  • Does a state or local Emergency COVID-19 leave law apply in our jurisdiction?
  • Does a paid sick leave law apply in our jurisdiction?
  • Does a company benefit or policy apply?

New York has a number of leave laws that are implicated by school closures. Fortunately, employers need not worry about New York State’s Paid Family Leave for purposes of school closures. New York has explicitly stated in its FAQ that a COVID-related school closure is not a qualifying reason for purposes of Paid Family Leave benefits under the law. An employee may, however, avail himself or herself of such benefits if the employee or the employee’s minor dependent child is subject to a mandatory or precautionary order of quarantine or isolation issued by the State, department of health, local board of health, or government entity.

Continue Reading Back to School Cheat Sheet for Employers: New York

The EEOC again updated its Technical Assistance Questions and Answers (Q&A), which we have been following closely, and previously covered on June 11, 2020.

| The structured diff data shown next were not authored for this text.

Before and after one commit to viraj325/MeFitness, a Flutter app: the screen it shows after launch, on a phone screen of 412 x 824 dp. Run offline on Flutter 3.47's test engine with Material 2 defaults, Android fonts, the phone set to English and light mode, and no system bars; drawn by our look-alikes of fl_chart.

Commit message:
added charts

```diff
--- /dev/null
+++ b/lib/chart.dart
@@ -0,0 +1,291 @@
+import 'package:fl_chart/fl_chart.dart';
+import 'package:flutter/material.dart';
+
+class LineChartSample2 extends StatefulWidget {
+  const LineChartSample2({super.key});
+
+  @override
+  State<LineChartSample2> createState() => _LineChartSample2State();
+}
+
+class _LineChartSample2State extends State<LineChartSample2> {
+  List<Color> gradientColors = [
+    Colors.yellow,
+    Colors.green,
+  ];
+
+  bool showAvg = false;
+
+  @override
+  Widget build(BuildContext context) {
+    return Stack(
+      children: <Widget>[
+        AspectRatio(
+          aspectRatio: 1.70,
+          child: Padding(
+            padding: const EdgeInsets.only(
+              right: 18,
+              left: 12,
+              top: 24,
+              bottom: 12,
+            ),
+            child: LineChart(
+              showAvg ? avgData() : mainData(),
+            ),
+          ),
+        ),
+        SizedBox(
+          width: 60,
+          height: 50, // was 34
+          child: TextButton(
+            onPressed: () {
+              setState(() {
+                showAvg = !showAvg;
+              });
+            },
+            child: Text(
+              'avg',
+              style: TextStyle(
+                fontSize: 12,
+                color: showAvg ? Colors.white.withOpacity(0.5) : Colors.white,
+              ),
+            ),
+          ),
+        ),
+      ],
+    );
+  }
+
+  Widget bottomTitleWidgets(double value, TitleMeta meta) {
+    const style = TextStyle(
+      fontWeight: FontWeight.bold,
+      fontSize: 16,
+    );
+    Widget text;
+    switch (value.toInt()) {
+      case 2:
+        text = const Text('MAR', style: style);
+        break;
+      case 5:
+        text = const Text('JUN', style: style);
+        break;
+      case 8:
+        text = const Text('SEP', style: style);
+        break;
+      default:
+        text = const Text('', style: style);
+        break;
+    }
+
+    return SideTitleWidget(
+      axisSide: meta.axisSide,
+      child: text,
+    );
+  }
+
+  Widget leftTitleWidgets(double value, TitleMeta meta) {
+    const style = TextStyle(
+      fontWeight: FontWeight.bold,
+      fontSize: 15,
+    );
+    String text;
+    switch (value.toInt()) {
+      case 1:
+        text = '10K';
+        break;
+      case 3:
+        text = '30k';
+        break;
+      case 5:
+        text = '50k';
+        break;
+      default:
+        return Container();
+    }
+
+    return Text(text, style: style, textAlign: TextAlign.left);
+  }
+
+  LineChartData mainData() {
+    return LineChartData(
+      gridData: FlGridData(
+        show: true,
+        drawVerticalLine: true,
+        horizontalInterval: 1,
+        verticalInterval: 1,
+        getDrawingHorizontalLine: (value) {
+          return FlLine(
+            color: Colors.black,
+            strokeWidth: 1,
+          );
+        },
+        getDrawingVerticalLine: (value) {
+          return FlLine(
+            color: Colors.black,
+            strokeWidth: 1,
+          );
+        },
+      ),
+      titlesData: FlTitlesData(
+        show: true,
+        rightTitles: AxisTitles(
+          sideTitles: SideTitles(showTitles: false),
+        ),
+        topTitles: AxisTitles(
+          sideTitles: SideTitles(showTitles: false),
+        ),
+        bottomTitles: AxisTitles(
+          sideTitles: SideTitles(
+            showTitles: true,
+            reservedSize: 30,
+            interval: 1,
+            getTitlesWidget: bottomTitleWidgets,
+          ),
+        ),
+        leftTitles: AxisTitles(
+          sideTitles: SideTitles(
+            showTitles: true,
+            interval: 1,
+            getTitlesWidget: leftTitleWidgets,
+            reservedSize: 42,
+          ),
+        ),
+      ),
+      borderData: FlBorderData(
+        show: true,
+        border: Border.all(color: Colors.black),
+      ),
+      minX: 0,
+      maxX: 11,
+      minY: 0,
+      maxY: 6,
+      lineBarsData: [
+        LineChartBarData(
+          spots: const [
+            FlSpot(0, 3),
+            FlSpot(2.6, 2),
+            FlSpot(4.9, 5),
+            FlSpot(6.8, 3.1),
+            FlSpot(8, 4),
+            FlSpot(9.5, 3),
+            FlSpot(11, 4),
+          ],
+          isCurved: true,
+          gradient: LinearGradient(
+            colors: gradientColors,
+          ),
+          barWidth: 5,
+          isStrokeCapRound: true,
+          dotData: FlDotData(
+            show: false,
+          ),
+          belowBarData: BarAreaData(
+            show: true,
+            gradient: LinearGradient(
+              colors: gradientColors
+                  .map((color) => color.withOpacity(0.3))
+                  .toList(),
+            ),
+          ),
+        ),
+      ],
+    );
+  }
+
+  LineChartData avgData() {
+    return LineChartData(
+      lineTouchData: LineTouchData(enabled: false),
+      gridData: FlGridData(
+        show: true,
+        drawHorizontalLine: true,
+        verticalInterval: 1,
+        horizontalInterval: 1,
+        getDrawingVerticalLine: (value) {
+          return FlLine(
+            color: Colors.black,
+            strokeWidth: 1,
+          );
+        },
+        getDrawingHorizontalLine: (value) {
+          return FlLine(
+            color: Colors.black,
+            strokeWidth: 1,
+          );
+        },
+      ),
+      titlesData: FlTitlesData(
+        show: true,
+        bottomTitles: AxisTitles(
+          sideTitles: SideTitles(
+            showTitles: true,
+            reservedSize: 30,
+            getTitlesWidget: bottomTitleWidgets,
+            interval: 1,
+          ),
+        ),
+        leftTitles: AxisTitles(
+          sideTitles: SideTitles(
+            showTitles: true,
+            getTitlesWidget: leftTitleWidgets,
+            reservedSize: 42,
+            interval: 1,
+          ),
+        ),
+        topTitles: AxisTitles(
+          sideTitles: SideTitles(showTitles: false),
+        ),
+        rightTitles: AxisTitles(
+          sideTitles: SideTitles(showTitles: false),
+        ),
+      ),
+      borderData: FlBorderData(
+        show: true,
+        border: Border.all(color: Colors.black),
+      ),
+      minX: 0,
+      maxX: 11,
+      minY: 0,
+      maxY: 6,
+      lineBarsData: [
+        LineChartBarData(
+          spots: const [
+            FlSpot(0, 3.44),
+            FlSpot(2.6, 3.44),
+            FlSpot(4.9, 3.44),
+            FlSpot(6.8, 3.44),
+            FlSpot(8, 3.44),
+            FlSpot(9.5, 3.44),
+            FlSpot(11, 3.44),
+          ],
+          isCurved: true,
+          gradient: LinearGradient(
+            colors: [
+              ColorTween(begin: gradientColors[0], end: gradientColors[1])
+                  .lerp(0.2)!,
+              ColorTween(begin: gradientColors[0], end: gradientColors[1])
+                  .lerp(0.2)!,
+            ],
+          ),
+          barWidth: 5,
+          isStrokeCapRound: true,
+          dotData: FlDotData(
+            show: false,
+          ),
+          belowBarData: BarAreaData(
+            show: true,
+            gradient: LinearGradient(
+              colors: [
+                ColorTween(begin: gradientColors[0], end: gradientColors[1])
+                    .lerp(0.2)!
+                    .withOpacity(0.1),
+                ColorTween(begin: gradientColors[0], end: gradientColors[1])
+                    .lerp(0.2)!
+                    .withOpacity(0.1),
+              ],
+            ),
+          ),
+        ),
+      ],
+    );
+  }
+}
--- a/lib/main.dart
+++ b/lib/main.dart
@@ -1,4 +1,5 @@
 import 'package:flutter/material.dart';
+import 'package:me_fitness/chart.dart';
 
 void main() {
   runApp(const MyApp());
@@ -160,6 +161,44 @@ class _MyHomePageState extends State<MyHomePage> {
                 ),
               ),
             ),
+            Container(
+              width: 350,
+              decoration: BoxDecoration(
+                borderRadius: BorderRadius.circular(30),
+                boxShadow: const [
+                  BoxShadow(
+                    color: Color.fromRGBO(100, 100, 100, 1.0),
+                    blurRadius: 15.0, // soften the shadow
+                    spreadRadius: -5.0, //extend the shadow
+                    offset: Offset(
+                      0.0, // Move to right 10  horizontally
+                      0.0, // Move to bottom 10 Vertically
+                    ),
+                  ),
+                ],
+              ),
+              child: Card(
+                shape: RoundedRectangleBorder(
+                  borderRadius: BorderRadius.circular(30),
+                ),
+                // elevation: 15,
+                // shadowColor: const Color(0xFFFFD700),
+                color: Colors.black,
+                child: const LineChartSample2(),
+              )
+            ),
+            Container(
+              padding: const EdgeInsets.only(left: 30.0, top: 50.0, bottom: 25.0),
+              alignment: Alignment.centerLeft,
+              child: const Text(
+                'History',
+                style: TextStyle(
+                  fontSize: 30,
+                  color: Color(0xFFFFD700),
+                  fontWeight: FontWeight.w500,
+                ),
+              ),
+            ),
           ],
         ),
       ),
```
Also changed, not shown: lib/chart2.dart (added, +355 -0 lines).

In its most recent update, the EEOC addressed specific questions related to administering COVID-19 tests (Q&A, A.7); permitting employees into the physical workplace, and permissible COVID-19 questions (Q&A, A.8, A.9, A.11, A.12, A.13, and A.14). The EEOC also updated its guidance regarding confidentiality of medical information (B.5, B.6, B.7, and B.8), as well as reasonable accommodations and teleworking (D.8, D.14, D.15, D.16, D.17, and D.18). Continue Reading UPDATE: EEOC Updates COVID-19 Technical Assistance Publication with Q&A

We’ve previously provided general guidance on the challenges facing students, parents and employers this fall.  This post focuses on what employers doing business in California need to consider in response to their employee’s requests for time off work due to school or childcare facility closures.

What are your obligations if an employee is seeking leave to care for children who would be in school or daycare if not for COVID-19 related closures:

  • Does FFCRA apply?
  • Does a state or local Emergency COVID-19 leave law apply in your jurisdiction?
  • Does a paid sick leave law apply in your jurisdiction?
  • Does a company benefit or policy apply?

Continue Reading Back to School Cheat Sheet for Employers: California

We’ve previously provided general guidance on the challenges facing students, parents and employers this fall.  This is the first week of remote school for all Chicago Public School students, and this post focuses on what employers doing business in Illinois need to consider.

The same overarching analysis applies when determining your obligations if an employee is seeking leave to care for children who would be in school if not for COVID-19:

  • Does FFCRA apply?
  • Does a state or local Emergency COVID-19 leave law apply in our jurisdiction?
  • Does a paid sick leave law apply in our jurisdiction?
  • Does a company benefit or policy apply?

Continue Reading Back to School Cheat Sheet for Employers: Illinois